Finally, the smallest share of what motorists have to pay for fuel comes from the filling stations themselves. A typical fuel station profits around 2p-5p per litre, but tough competition can drive this down further. Supermarkets increasingly use fuel prices as a loss leader to tempt customers in.
Why is supermarket fuel cheaper than an independent forecourt?
Supermarket forecourts usually offer the cheapest fuel prices and this is because of the market power supermarkets hold. Companies like Asda, Tesco, Sainsbury’s and Morrisons are all in competition with one another, so they keep fuel prices as low as possible hoping that when motorists come to fill their tank, they might do their weekly grocery shopping, too.
There are persistent rumours that supermarket fuel contains fewer additives and is of lesser quality than fuel from traditional forecourts, but there’s little hard evidence of this. All fuel sold in the UK has to abide by the standards set in the Motor Fuel Regulation.
Why is fuel so expensive on motorways?
Motorway fuel stations argue the reason their prices are higher is that many of them are open 24 hours a day and offer more services than a regular forecourt. Motorway fuel stations also pay high rent prices for the buildings they operate.
In more remote areas, fuel is often more expensive because of the higher transport and supply costs, but according to RAC fuel spokesman Simon Williams, this doesn’t apply to motorway stations: “We can see no reason why motorway fuel should be so much more expensive. In fact, arguably it is much easier from a delivery point of view than it is getting fuel to urban filling stations.”
Why is diesel more expensive than petrol?

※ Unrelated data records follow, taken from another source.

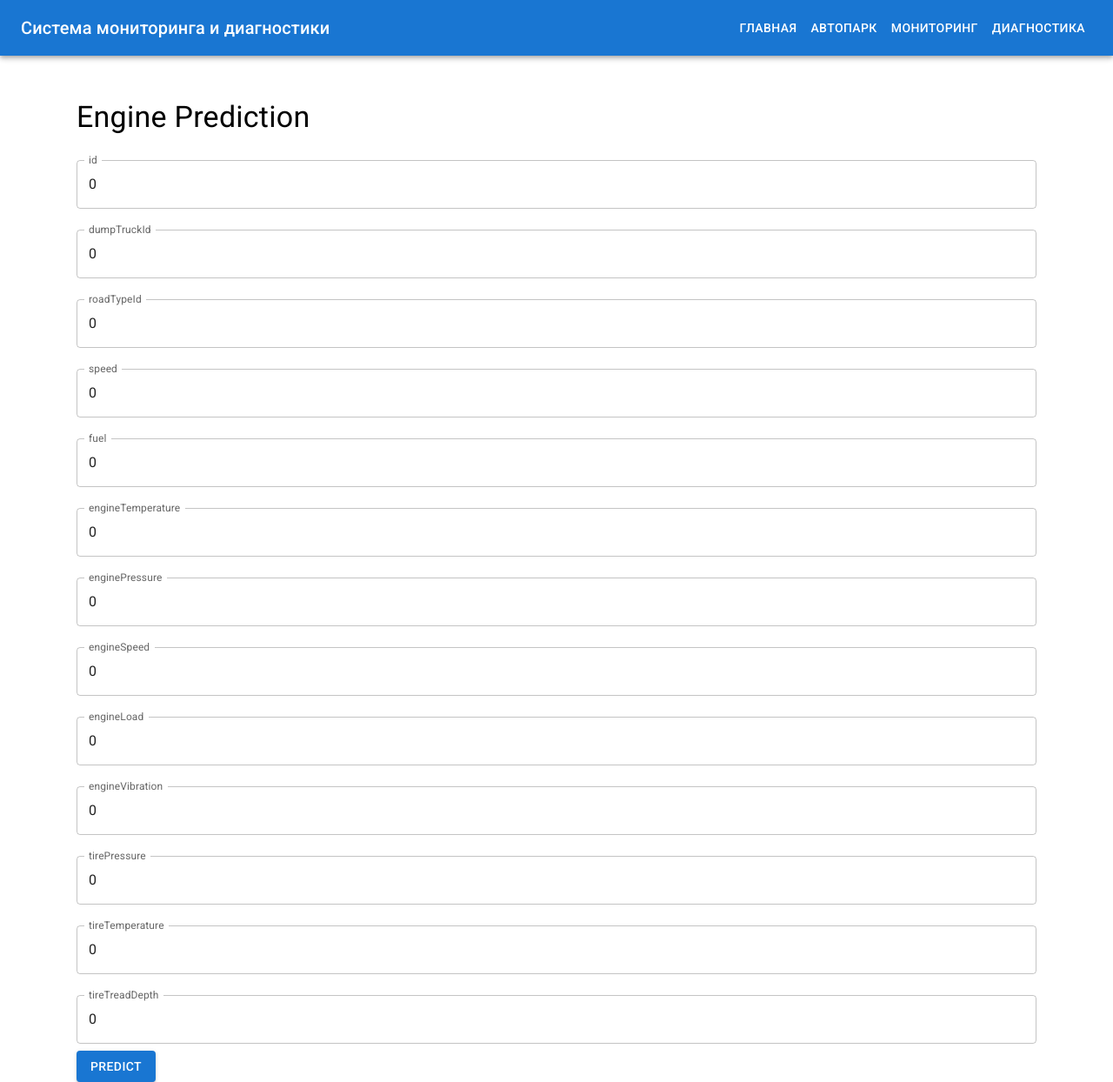
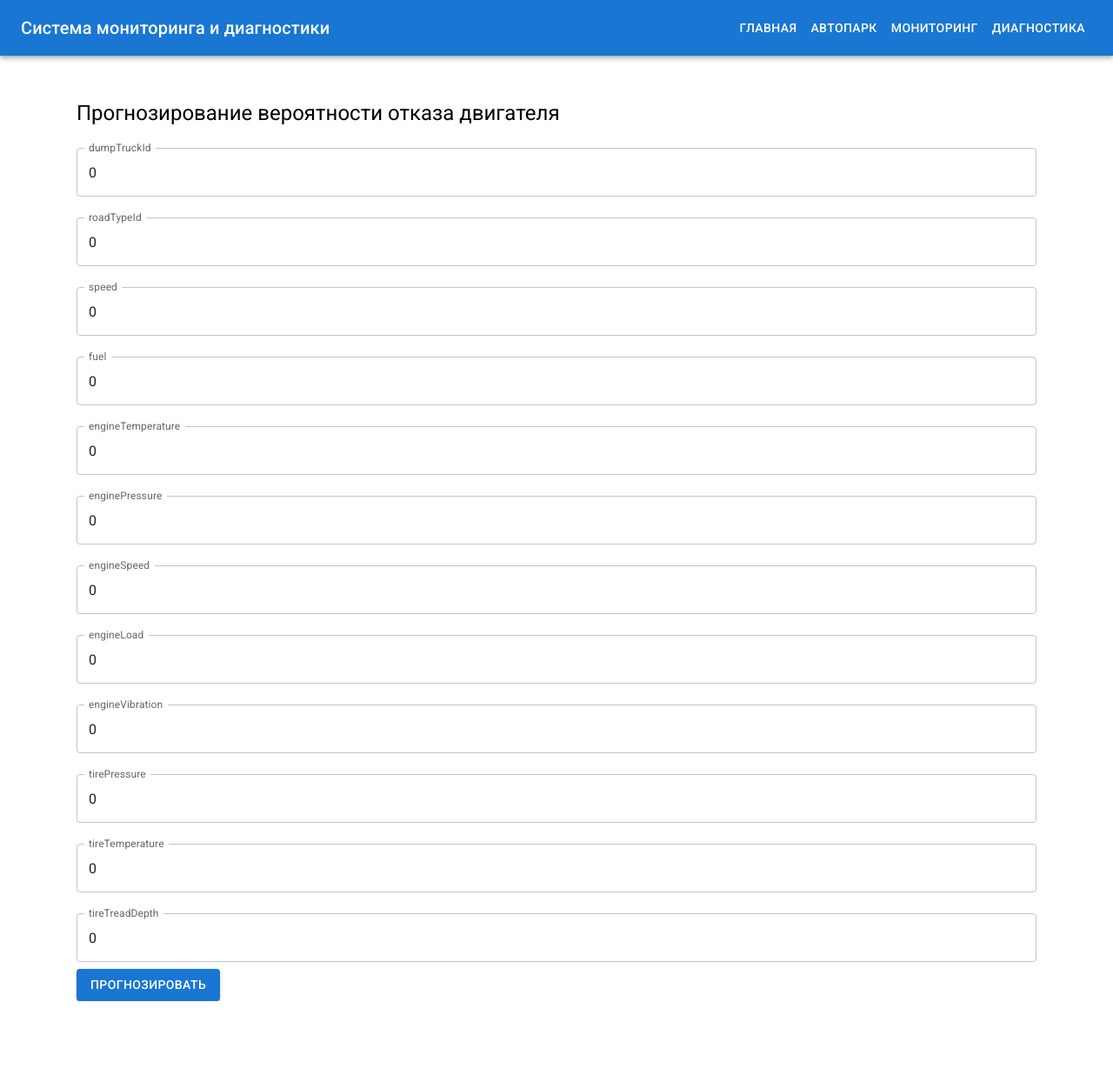
Before and after one commit to abdumalikyaqub/system-dump-truck-client, a React (Vite) app: page /engine-predict in a window 1280 px wide. Shown: the whole page at 87% size. After the commit the page ends 1151 px from the top, so only its background shows below. Built offline with nearby package versions, Linux system fonts and the light colour scheme.

Commit message:
prediction ui

```diff
--- a/src/api/predictionApi.ts
+++ b/src/api/predictionApi.ts
@@ -13,7 +13,6 @@ export const getEnginePrediction = async (pointer: Pointer) => {
 };
 
 export interface Pointer {
-  id: number;
   dumpTruckId: number;
   roadTypeId: number;
   speed: number;
--- a/src/components/statistics/EnginePrediction.tsx
+++ b/src/components/statistics/EnginePrediction.tsx
@@ -4,7 +4,6 @@ import { getEnginePrediction, Pointer } from '../../api/predictionApi';
 
 const EnginePrediction: React.FC = () => {
     const [pointer, setPointer] = useState<Pointer>({
-        id: 0,
         dumpTruckId: 0,
         roadTypeId: 0,
         speed: 0,
@@ -25,7 +24,7 @@ const EnginePrediction: React.FC = () => {
         const { name, value } = e.target;
         setPointer(prevState => ({
             ...prevState,
-            [name]: Number(value)
+            [name]: value
         }));
     };
 
@@ -36,7 +35,7 @@ const EnginePrediction: React.FC = () => {
 
     return (
         <Container>
-            <Typography variant="h4" gutterBottom>Engine Prediction</Typography>
+            <Typography variant="h5" gutterBottom>Прогнозирование вероятности отказа двигателя</Typography>
             {Object.keys(pointer).map(key => (
                 <TextField
                     key={key}
@@ -48,7 +47,7 @@ const EnginePrediction: React.FC = () => {
                     margin="normal"
                 />
             ))}
-            <Button variant="contained" color="primary" onClick={handleSubmit}>Predict</Button>
+            <Button variant="contained" color="primary" onClick={handleSubmit}>Прогнозировать</Button>
             {result && (
                 <Box component="section" sx={{ p: 2, my:4, border: '1px dashed grey', bgcolor: '#444745' }}>
                     <Typography variant="h6" color="white" gutterBottom>
--- a/src/components/statistics/TirePrediction.tsx
+++ b/src/components/statistics/TirePrediction.tsx
@@ -1,10 +1,9 @@
 import React, { useState } from 'react';
-import { Button, TextField, Container, Typography } from '@mui/material';
+import { Button, TextField, Container, Typography, Box } from '@mui/material';
 import { Pointer, getTirePrediction } from '../../api/predictionApi';
 
 const TirePrediction: React.FC = () => {
   const [pointer, setPointer] = useState<Pointer>({
-    id: 0,
     dumpTruckId: 0,
     roadTypeId: 0,
     speed: 0,
@@ -25,7 +24,7 @@ const TirePrediction: React.FC = () => {
     const { name, value } = e.target;
     setPointer(prevState => ({
       ...prevState,
-      [name]: Number(value)
+      [name]: value
     }));
   };
 
@@ -36,7 +35,7 @@ const TirePrediction: React.FC = () => {
 
   return (
     <Container>
-      <Typography variant="h4" gutterBottom>Tire Prediction</Typography>
+      <Typography variant="h5" gutterBottom>Прогнозирование износа протектора шин</Typography>
       {Object.keys(pointer).map(key => (
         <TextField
           key={key}
@@ -48,9 +47,11 @@ const TirePrediction: React.FC = () => {
           margin="normal"
         />
       ))}
-      <Button variant="contained" color="primary" onClick={handleSubmit}>Predict</Button>
+      <Button variant="contained" color="primary" onClick={handleSubmit}>Прогнозировать</Button>
       {result !== null && (
-        <Typography variant="h6" gutterBottom>Result: {result}</Typography>
+        <Box component="section" sx={{ p: 2, my: 4, border: '1px dashed grey', bgcolor: '#444745' }}>
+          <Typography variant="h6" color="white" gutterBottom>Result: {result}</Typography>
+        </Box>
       )}
     </Container>
   );
--- a/src/pages/StatisticsPage.tsx
+++ b/src/pages/StatisticsPage.tsx
@@ -1,54 +1,19 @@
-import React, { useEffect, useState } from 'react';
-import { Button, Container, Paper, Table, TableBody, TableCell, TableContainer, TableHead, TableRow } from '@mui/material';
-import { useNavigate } from 'react-router';
-import { DumpTruck, getDumpTrucks } from '../api/dumpTruckApi';
+import React from 'react';
+import { Container, Button, Typography } from '@mui/material';
+import { useNavigate } from 'react-router-dom';
 
 const StatisticsPage: React.FC = () => {
-  const [dumpTrucks, setDumpTrucks] = useState<DumpTruck[]>([]);
   const navigate = useNavigate();
-
-  useEffect(() => {
-      loadDumpTrucks();
-  }, []);
-
-  const loadDumpTrucks = async () => {
-      const data = await getDumpTrucks();
-      setDumpTrucks(data);
-  };
 
   return (
     <Container>
-      <TableContainer component={Paper}>
-        <Table>
-          <TableHead>
-            <TableRow>
-              <TableCell>ID</TableCell>
-              <TableCell>Модель</TableCell>
-              <TableCell>Год выпуска</TableCell>
-              <TableCell>Операции</TableCell>
-            </TableRow>
-          </TableHead>
-          <TableBody>
-            {dumpTrucks.map((truck) => (
-              <TableRow key={truck.id}>
-                <TableCell>{truck.id}</TableCell>
-                <TableCell>{truck.model}</TableCell>
-                <TableCell>{truck.yearIssue}</TableCell>
-                <TableCell>
-                  <Button variant="contained" color="success" onClick={() => navigate('/engine-predict')}>Отказ двигателя</Button>
-                  <Button
-                    variant="contained"
-                    color="success"
-                    sx = {{ml:3}}
-                    onClick={() => navigate(`/edit/${truck.id}`)}>
-                      Износ шина
-                  </Button>
-                </TableCell>
-              </TableRow>
-            ))}
-          </TableBody>
-        </Table>
-      </TableContainer>
+      <Typography variant="h4" gutterBottom>Диагностика</Typography>
+      <Button variant="contained" color="success" onClick={() => navigate('/engine-predict')}>
+          Прогнозирование вероятности отказа двигателя
+      </Button><br />
+      <Button variant="contained" color="success" onClick={() => navigate('/tire-predict')} sx={{ mt: '20px' }}>
+          Прогнозирование износа протектора шин
+      </Button>
     </Container>
   );
 };
```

Although diesel and petrol are taxed the same by the Treasury, historically diesel has been more expensive than petrol, as domestic refineries have struggled to meet demand. This has forced the UK to import diesel from other countries at a greater rate than petrol. In addition, diesel prices are pushed up by the cost of the additives that go into the fuel.
Furthermore, the gap between UK petrol and diesel prices widens during the winter. The end of the US “driving season” means retailers have a surplus of petrol they can’t export, so they sell it here at a lower price. Diesel demand, meanwhile, increases across continental Europe, where the fuel is commonly used in heating oil.
However, the influx of cheap diesel from countries like Saudi Arabia has turned the tide, swinging diesel wholesale prices closer to that of petrol, and bringing the pump price down with it.
What’s your view on fuel prices in the UK? Do we pay too much for our petrol and diesel? What would you do about it? Join the debate in our comments section below…